Big Boy No. 4014 was delivered to Union Pacific in December 1941. The locomotive was retired in December 1961, having traveled 1,031,205 miles in its 20 years in service.  Union Pacific reacquired No. 4014 from the RailGiants Museum in Pomona, California, in 2013, and relocated it back to Cheyenne to begin a multi-year restoration process. It returned to service in May 2019 to celebrate the 150th Anniversary of the Transcontinental Railroad's Completion.

Vital Statistics

Tender Type: 14-wheeled
Water Capacity: 25,000 gallons
Fuel: Coal**
56,000 lbs.
Gauge of Track: 4 ft. 8-1/2 in.
Cylinder: Diameter: 23 3/4 in.
Stroke: 32 in.
Driving Wheel Diameter: 68 in.
Boiler: Outside Diameter: 106 9/16 in.
Pressure: 300 lbs.
Fire Box: Length: 235 1/32 in.
Width: 96 3/16 in.
Tubes: 2-1/4 in. Diameter: 75 x 22 ft. 0 in.
4 in. Diameter: 184
Wheel Base: Driving: 47 ft. 3 in.
Engine: 72 ft. 5 1/2 in.
Engine & Tender: 132 ft. 9 7/8 in.
Weight in Working Order,
Leading:   97,000
Driving:    540,000
Trailing:   125,000
Engine:    762,000
Tender:    427,500
Evaporating Surfaces,
Square Feet:
Tubes: 967
Flues: 4,218
Fire Box: 593
Circulators: 111
Total: 5,889
Superheating Surface,
Square Feet:
Grate Area: 150
Maximum Tractive Power: 135,375 lbs.
Factor of Adhesion: 4.00
**Original configuration. Now converted to No. 5 Oil

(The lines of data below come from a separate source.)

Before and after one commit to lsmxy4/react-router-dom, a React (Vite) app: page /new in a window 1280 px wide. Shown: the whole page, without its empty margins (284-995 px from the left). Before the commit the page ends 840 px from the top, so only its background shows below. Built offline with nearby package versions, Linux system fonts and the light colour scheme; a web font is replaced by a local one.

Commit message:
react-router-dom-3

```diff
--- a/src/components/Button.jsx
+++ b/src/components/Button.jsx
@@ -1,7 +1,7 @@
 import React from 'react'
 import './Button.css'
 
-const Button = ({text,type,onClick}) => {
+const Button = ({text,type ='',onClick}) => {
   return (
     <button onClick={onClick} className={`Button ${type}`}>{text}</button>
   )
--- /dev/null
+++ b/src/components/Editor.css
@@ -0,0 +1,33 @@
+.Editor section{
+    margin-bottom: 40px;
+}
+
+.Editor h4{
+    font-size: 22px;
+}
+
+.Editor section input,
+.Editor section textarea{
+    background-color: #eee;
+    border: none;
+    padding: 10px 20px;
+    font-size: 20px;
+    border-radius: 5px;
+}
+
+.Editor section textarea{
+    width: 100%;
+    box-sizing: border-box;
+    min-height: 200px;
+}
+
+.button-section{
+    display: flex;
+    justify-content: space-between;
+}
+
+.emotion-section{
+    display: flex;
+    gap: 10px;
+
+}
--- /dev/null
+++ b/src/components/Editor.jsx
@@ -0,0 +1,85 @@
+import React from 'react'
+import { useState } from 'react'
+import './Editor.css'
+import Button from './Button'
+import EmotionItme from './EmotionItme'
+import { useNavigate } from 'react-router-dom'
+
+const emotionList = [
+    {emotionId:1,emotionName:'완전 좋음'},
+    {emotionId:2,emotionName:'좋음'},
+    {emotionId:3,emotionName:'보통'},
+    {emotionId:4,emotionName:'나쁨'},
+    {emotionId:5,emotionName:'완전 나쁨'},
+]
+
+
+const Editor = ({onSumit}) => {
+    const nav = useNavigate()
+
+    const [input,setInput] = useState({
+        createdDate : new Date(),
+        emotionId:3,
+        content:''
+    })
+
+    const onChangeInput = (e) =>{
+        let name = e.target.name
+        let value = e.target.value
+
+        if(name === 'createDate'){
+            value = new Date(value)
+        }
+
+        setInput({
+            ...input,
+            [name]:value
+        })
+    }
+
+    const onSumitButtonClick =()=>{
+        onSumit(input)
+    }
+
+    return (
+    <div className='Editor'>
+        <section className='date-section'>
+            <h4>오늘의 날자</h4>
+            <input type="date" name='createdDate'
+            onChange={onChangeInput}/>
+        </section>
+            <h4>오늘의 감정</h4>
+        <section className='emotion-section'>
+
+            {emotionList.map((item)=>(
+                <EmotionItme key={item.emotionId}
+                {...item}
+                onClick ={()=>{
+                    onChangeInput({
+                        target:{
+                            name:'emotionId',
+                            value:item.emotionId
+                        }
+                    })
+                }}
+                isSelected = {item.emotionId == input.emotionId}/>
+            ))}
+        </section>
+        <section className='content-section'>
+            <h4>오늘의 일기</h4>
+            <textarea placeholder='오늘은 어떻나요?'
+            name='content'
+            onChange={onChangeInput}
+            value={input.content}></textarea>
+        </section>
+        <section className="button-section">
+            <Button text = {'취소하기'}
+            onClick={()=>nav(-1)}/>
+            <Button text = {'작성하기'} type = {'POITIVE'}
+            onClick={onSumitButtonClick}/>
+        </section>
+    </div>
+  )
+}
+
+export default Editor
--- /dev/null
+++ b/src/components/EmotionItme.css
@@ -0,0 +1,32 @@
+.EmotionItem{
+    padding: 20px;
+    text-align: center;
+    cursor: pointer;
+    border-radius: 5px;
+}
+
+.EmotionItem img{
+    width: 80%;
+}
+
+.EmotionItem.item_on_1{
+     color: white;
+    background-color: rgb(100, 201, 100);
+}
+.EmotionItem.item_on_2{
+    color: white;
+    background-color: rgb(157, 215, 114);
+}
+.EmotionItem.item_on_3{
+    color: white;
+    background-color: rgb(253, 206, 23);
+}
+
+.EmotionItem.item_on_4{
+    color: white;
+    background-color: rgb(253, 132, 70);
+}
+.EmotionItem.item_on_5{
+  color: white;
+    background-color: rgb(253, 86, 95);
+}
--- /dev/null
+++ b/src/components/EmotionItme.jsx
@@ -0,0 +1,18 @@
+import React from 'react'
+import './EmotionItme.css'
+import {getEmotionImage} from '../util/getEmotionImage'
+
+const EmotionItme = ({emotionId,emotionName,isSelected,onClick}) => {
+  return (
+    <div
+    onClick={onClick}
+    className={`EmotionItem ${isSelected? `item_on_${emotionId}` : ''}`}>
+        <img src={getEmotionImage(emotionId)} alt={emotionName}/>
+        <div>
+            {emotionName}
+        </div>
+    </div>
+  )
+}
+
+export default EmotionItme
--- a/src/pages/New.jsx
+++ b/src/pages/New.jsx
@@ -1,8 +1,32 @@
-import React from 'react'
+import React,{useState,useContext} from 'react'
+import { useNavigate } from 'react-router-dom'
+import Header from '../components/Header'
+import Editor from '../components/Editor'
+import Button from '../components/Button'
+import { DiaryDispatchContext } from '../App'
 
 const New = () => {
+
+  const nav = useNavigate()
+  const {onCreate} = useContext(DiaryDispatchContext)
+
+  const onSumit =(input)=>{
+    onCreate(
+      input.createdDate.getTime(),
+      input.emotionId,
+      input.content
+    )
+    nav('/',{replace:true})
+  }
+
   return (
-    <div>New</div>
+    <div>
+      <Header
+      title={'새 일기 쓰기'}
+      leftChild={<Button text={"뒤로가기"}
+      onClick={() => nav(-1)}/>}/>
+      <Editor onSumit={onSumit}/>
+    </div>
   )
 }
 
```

Bringing the Big Boy Back to Life

Dare to compare ...

How does No. 4014 compare to a diesel locomotive ... or a Boeing 747? Take a look!


Today's funny :o)

H/T to Glenn H.!!!








A plane from the local airport made a few rounds over Coopville:





 It was truly the perfect Fall day yesterday! Didn't last, but it WAS nice while it did!



 The dogwood leaves are almost gone:



 The little tree next to the shed dropped a bunch of it's leaves on the roof:



 Nice pears from our tree!!!

 Benji is getting so many white feathers!

Two ravens visiting:





Wednesday, October 13, 2021


 The fascinating history of the screw! Well worth your time, so grab a cuppa and enjoy!


Today's funny :o)









Just some random pics from yesterday....

Carried the camera around with me for most of the day...


 The front yard - need leaves?

 Lots of berries on the bush:


 At the dump - that truck was enormous!


Lots of fog:

Just some oak leaves:

 This was supposed to be torn down. Things move very slowly here:


 The local florist:


A field of left over pumpkins:

 Some Victorian homes in town:



 Went for hay - getting horribly expensive:


 Straw - $9.00 a bale!!!!!!!!!!








 These guys stay all Winter:


 A big rooster!


 Tons of mushroom from all the rain we've had:




 A new yellow rose bud! Yay!


A sunny afternoon in Coopville:




 Slug trails - we get a lot of those critters - yucky!


 The gang going back to the pen: